Items from a data source
- Opening Delimiter -
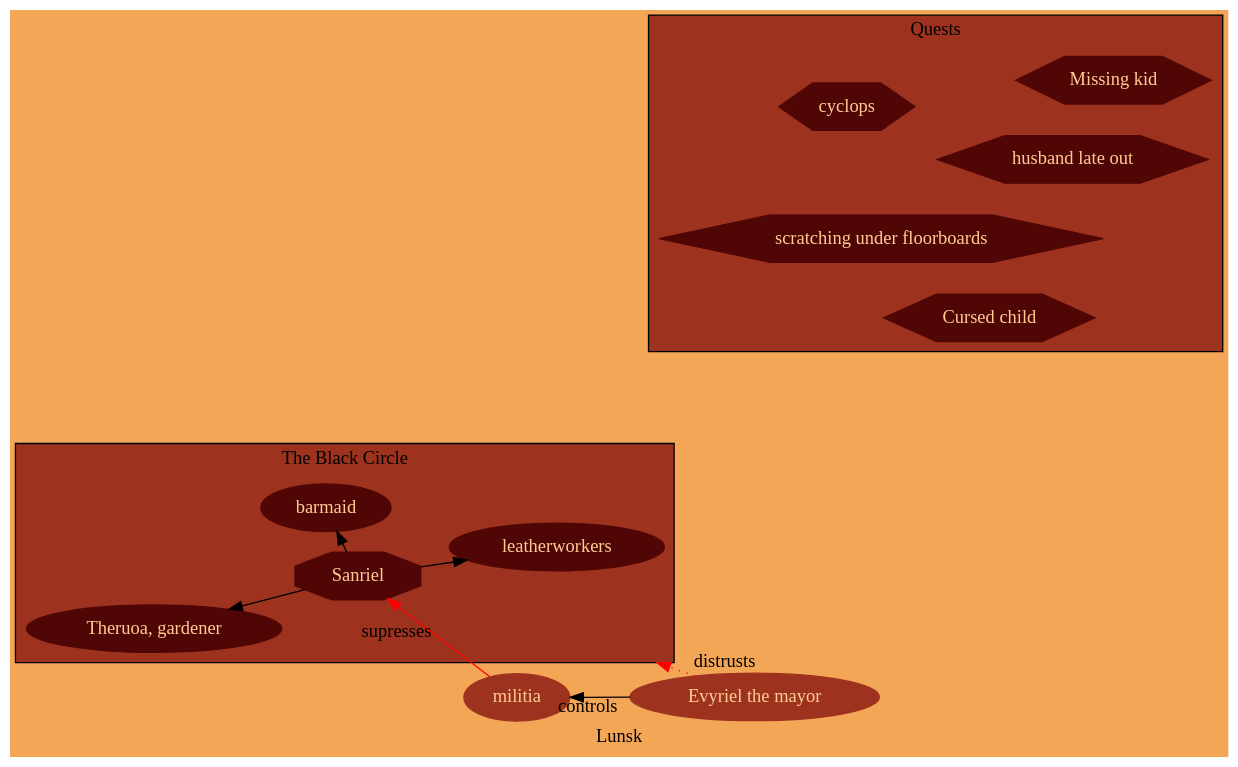
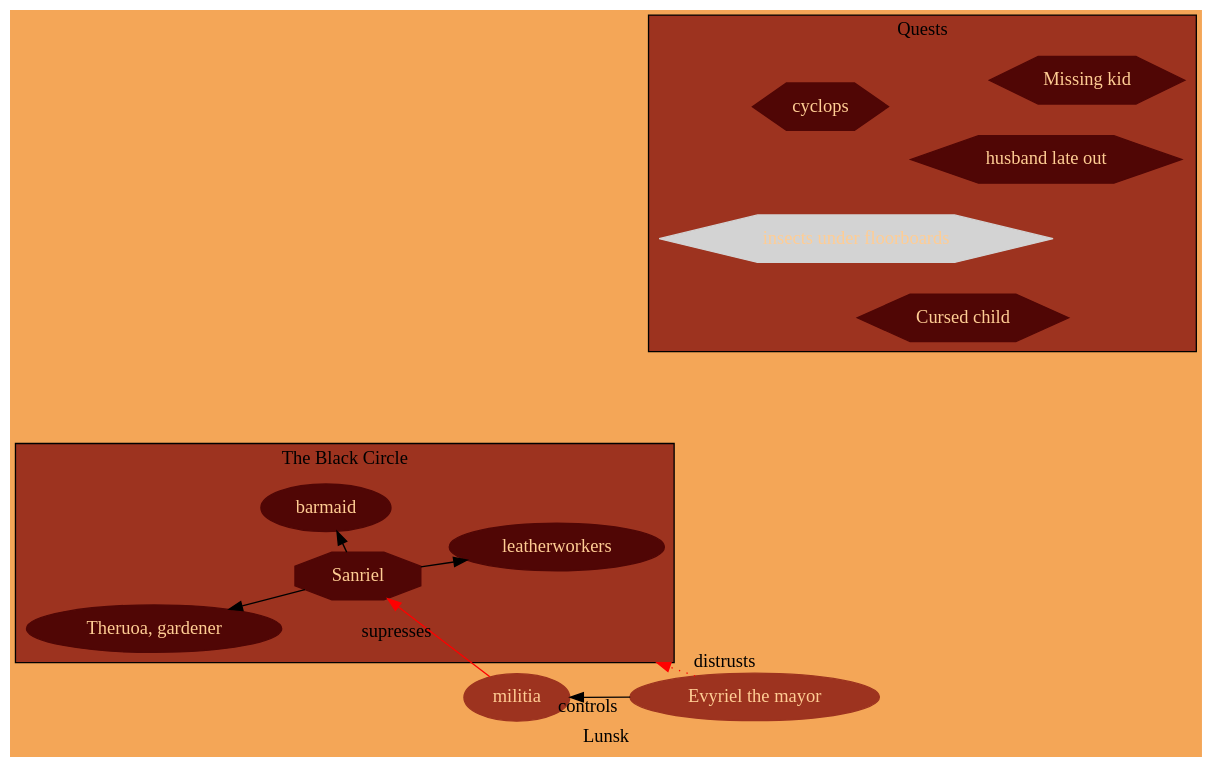
The diagram in Etharis/lunsk.gv (lupus117/dnd-notes), drawn with Graphviz before and after one commit. The commit also changed 3 other files, not shown here.

```diff
--- a/Etharis/lunsk.gv
+++ b/Etharis/lunsk.gv
@@ -1,40 +1,40 @@
 digraph Lansk {
 layout=fdp
 label = "Lunsk"
 bgcolor="#f4a657"
 node [style = filled, color="#9d331f", fontcolor="#ffcd94"];
 
 
 mayor [label = "Evyriel the mayor"]
 
 	subgraph cluster0 {
 	node [style = filled, color="#500605", fontcolor="#ffcd94"];
 	bgcolor="#9d331f"
 	label = "The Black Circle";
 	
 	barmaid
 	gardener [label="Theruoa, gardener"];	
 	sanriel [shape="polygon",sides=8; label = "Sanriel"] 
 	leatherworkers 
 
 	{rank="same" leatherworkers gardener barmaid}
 	sanriel ->  {leatherworkers, gardener, barmaid}
 	}
 
 	subgraph cluster1 { 
 	node [shape="polygon", sides=6,style = filled, color="#500605", fontcolor="#ffcd94"];
 	bgcolor="#9d331f"
 	label="Quests"
 
 	"Missing kid"
 	hubby [label="husband late out"]
-	scratch [label="scratching under floorboards"]
+	scratch [color="lightgray",label="insects under floorboards"]
 	cyclops
 	"Cursed child"
 	}
 
 
 mayor -> militia [label="controls"];
 militia -> {sanriel} [label="supresses", color="red"];
 mayor -> cluster0 [color="red", label="distrusts", style="dotted"];
 }
```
- Closing Delimiter -
Task instructions
Write the records out exactly once more, leaving off the pictures.

Task solution
The diagram in Etharis/lunsk.gv (lupus117/dnd-notes), drawn with Graphviz before and after one commit. The commit also changed 3 other files, not shown here.

```diff
--- a/Etharis/lunsk.gv
+++ b/Etharis/lunsk.gv
@@ -1,40 +1,40 @@
 digraph Lansk {
 layout=fdp
 label = "Lunsk"
 bgcolor="#f4a657"
 node [style = filled, color="#9d331f", fontcolor="#ffcd94"];
 
 
 mayor [label = "Evyriel the mayor"]
 
 	subgraph cluster0 {
 	node [style = filled, color="#500605", fontcolor="#ffcd94"];
 	bgcolor="#9d331f"
 	label = "The Black Circle";
 	
 	barmaid
 	gardener [label="Theruoa, gardener"];	
 	sanriel [shape="polygon",sides=8; label = "Sanriel"] 
 	leatherworkers 
 
 	{rank="same" leatherworkers gardener barmaid}
 	sanriel ->  {leatherworkers, gardener, barmaid}
 	}
 
 	subgraph cluster1 { 
 	node [shape="polygon", sides=6,style = filled, color="#500605", fontcolor="#ffcd94"];
 	bgcolor="#9d331f"
 	label="Quests"
 
 	"Missing kid"
 	hubby [label="husband late out"]
-	scratch [label="scratching under floorboards"]
+	scratch [color="lightgray",label="insects under floorboards"]
 	cyclops
 	"Cursed child"
 	}
 
 
 mayor -> militia [label="controls"];
 militia -> {sanriel} [label="supresses", color="red"];
 mayor -> cluster0 [color="red", label="distrusts", style="dotted"];
 }
```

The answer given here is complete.